▶ [Data extract]:
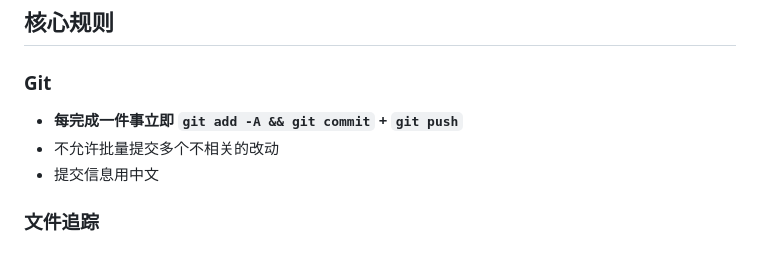
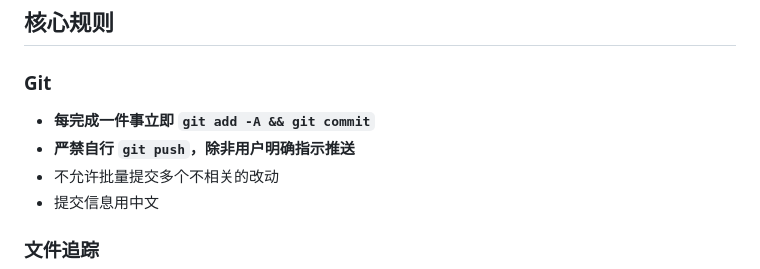
Before and after one commit to chofuhoyu/optm, a Markdown page: .claude/CLAUDE.md, the part around the change. GitHub-like rendering.

Commit message:
docs: 更新CLAUDE.md — 禁止自行git push，需用户明确同意

```diff
--- a/.claude/CLAUDE.md
+++ b/.claude/CLAUDE.md
@@ -14,7 +14,8 @@ This file provides guidance to Claude Code (claude.ai/code) when working with co
 ## 核心规则
 
 ### Git
-- **每完成一件事立即 `git add -A && git commit` + `git push`**
+- **每完成一件事立即 `git add -A && git commit`**
+- **严禁自行 `git push`，除非用户明确指示推送**
 - 不允许批量提交多个不相关的改动
 - 提交信息用中文
 
```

▶ [Work item]:
What is needed is a verbatim copy of the entries, leaving out any pictures.

▶ [Solution to this exercise]:
Before and after one commit to chofuhoyu/optm, a Markdown page: .claude/CLAUDE.md, the part around the change. GitHub-like rendering.

Commit message:
docs: 更新CLAUDE.md — 禁止自行git push，需用户明确同意

```diff
--- a/.claude/CLAUDE.md
+++ b/.claude/CLAUDE.md
@@ -14,7 +14,8 @@ This file provides guidance to Claude Code (claude.ai/code) when working with co
 ## 核心规则
 
 ### Git
-- **每完成一件事立即 `git add -A && git commit` + `git push`**
+- **每完成一件事立即 `git add -A && git commit`**
+- **严禁自行 `git push`，除非用户明确指示推送**
 - 不允许批量提交多个不相关的改动
 - 提交信息用中文
 
```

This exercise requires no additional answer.